Exercise directions: If a line in the data below contains the word "pontuação", copy it out.

The data section start

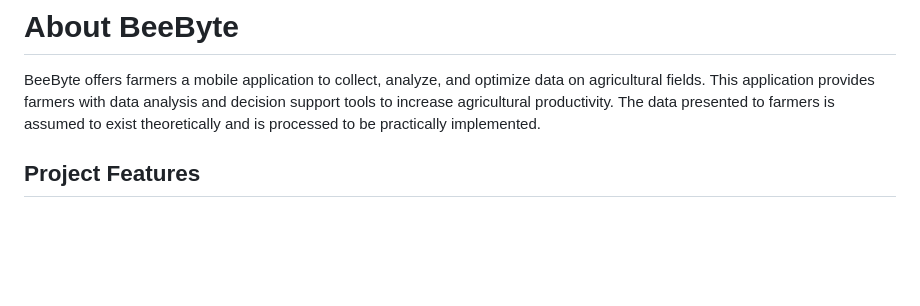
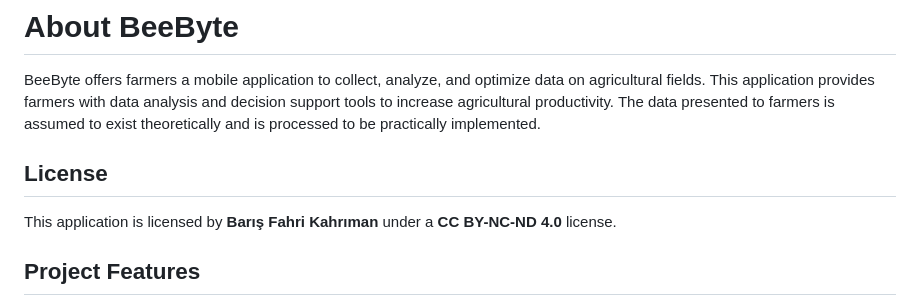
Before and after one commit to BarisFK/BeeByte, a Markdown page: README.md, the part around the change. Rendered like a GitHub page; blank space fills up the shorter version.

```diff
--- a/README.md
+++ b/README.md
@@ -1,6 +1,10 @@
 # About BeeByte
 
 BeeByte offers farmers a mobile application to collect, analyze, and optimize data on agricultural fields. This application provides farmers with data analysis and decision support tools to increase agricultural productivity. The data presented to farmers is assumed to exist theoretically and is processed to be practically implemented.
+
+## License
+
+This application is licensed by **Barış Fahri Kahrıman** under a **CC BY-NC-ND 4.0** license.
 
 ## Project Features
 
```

The data section end
The data section start

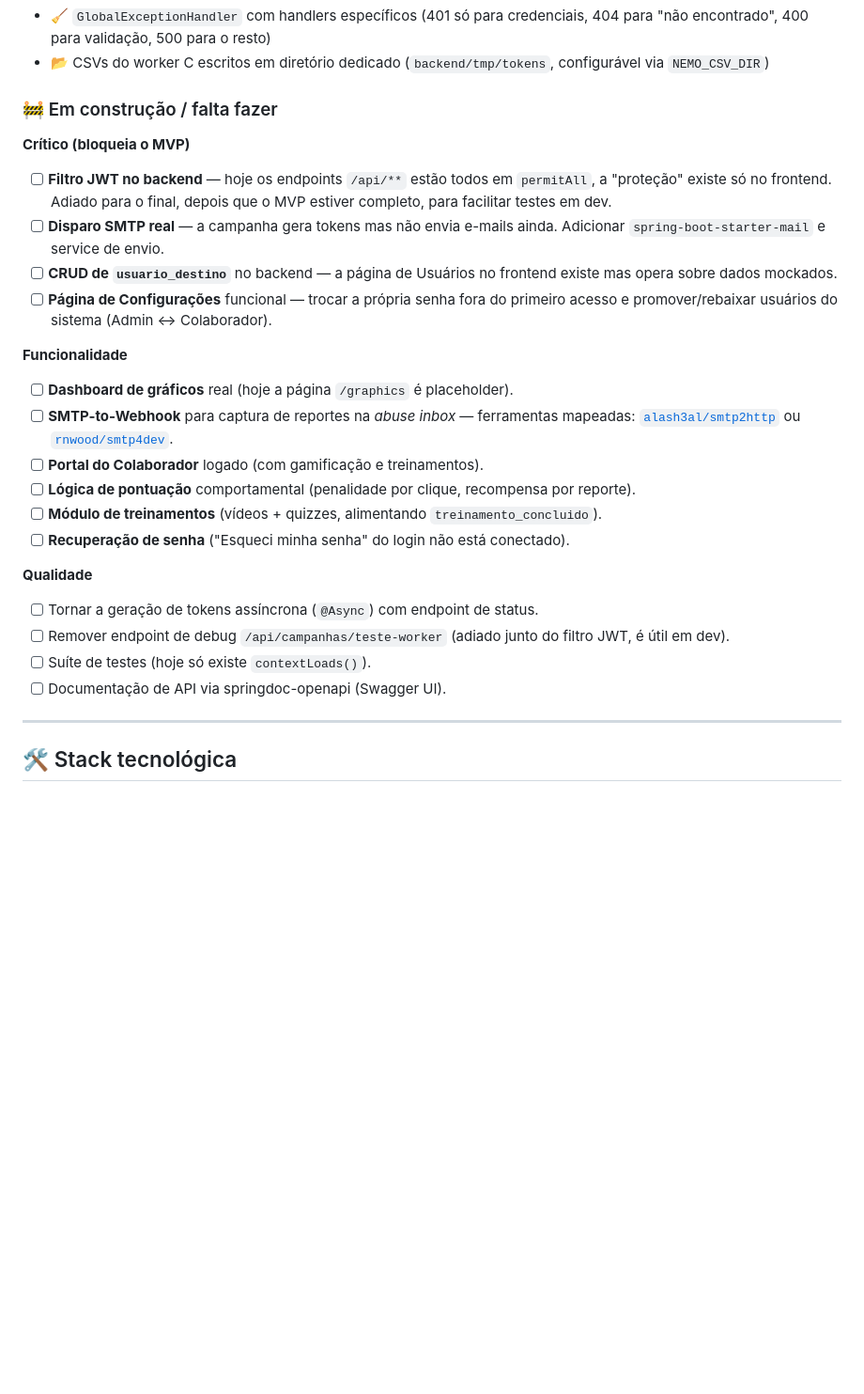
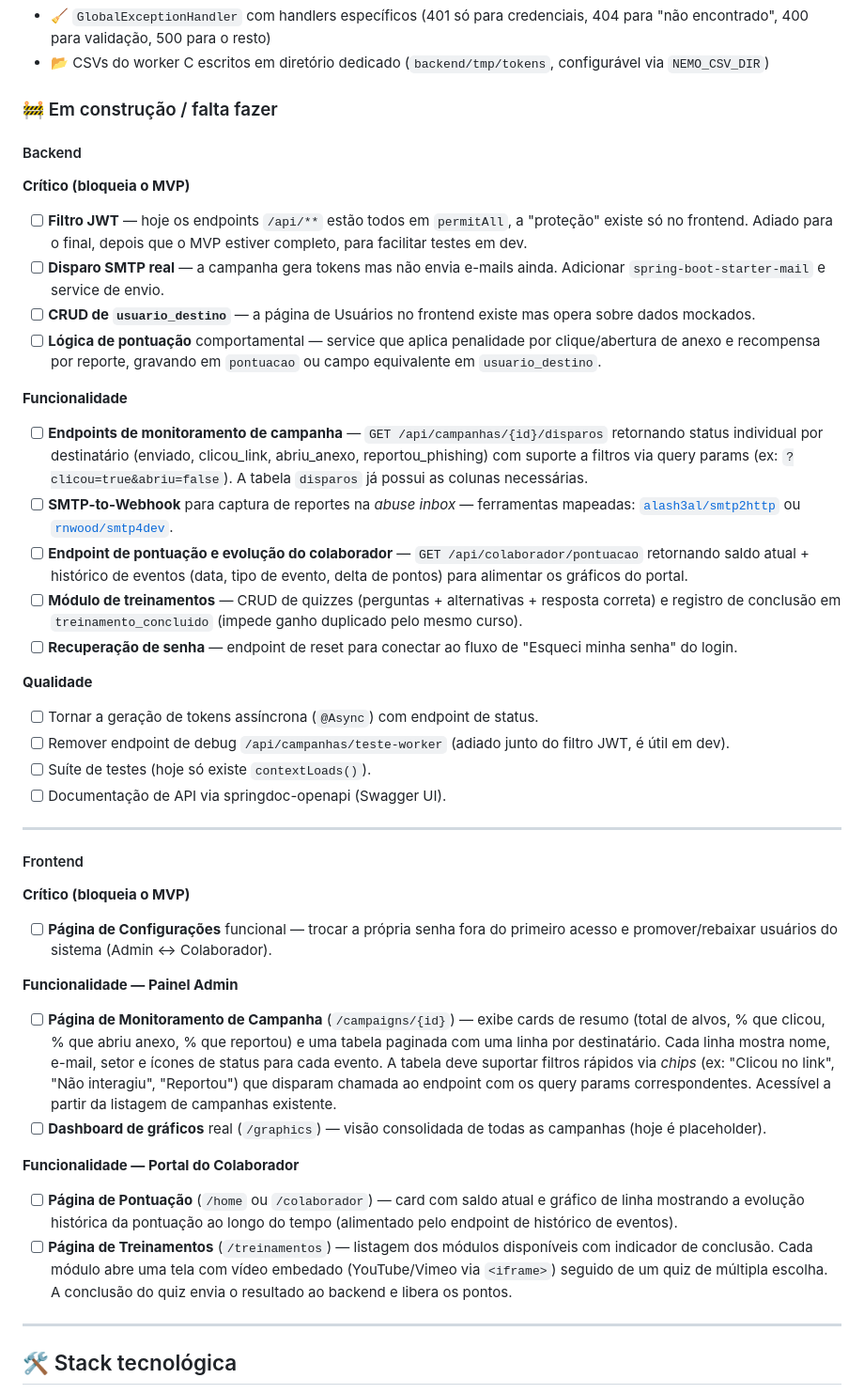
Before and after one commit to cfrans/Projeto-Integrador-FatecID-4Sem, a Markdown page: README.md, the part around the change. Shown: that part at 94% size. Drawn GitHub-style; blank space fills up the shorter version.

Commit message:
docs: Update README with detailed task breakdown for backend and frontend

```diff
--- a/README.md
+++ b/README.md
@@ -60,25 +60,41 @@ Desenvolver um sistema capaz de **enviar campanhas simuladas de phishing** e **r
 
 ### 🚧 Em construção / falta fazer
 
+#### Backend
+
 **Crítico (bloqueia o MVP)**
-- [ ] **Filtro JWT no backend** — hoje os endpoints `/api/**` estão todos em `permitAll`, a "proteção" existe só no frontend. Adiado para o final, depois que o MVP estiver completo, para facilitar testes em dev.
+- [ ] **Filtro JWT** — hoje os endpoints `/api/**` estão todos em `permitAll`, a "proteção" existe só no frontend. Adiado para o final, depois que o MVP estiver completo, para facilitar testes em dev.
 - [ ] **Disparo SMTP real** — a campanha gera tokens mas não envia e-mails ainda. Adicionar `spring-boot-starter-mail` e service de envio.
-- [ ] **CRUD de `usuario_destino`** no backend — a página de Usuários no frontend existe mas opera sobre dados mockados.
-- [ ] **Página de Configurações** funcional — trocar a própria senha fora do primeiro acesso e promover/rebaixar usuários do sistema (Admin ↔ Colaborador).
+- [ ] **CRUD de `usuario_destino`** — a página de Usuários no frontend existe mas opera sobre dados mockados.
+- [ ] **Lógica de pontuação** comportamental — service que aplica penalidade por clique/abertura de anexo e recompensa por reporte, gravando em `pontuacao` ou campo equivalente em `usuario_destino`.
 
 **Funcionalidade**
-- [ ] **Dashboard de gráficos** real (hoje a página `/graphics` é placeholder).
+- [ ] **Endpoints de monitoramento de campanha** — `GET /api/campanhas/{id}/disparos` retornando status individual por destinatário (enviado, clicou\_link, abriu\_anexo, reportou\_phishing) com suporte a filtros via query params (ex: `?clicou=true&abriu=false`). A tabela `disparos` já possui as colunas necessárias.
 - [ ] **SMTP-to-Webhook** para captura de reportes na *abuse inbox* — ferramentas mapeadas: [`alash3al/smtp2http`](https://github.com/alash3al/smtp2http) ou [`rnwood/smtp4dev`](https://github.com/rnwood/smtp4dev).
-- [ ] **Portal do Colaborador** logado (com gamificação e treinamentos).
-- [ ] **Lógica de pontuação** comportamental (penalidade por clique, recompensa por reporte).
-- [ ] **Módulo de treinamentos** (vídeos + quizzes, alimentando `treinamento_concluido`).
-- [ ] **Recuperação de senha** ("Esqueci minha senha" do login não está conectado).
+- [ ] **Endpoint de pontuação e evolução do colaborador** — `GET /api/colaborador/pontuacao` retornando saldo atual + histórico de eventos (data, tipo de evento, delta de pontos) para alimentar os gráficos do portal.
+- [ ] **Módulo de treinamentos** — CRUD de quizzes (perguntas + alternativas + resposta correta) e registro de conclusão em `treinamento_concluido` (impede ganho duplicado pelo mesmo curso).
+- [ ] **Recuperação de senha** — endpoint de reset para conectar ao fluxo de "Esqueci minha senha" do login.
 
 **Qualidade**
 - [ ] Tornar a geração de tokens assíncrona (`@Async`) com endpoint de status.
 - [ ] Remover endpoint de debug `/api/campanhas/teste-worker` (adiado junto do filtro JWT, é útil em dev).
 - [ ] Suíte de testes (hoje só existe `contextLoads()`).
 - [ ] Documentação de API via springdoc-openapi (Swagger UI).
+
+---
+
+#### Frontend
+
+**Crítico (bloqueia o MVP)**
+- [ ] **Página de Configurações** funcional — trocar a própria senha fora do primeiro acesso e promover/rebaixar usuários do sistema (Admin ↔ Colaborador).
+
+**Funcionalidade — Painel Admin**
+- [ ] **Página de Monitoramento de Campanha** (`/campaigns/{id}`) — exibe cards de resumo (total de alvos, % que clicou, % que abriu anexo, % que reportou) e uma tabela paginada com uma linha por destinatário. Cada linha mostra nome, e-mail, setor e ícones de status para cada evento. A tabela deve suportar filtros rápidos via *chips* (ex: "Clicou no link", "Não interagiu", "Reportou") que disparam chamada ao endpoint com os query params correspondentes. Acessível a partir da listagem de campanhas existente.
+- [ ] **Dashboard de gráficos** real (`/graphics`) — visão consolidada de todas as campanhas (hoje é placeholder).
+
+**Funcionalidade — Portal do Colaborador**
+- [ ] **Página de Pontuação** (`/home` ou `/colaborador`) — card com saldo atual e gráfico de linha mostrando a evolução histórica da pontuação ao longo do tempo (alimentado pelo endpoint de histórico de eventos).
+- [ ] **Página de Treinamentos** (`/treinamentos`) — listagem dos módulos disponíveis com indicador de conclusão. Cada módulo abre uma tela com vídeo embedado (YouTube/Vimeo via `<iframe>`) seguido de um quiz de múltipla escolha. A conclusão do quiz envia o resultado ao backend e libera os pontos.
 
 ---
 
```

The data section end

Answer area:
+- [ ] **Lógica de pontuação** comportamental — service que aplica penalidade por clique/abertura de anexo e recompensa por reporte, gravando em `pontuacao` ou campo equivalente em `usuario_destino`.
-- [ ] **Lógica de pontuação** comportamental (penalidade por clique, recompensa por reporte).
+- [ ] **Endpoint de pontuação e evolução do colaborador** — `GET /api/colaborador/pontuacao` retornando saldo atual + histórico de eventos (data, tipo de evento, delta de pontos) para alimentar os gráficos do portal.
+- [ ] **Página de Pontuação** (`/home` ou `/colaborador`) — card com saldo atual e gráfico de linha mostrando a evolução histórica da pontuação ao longo do tempo (alimentado pelo endpoint de histórico de eventos).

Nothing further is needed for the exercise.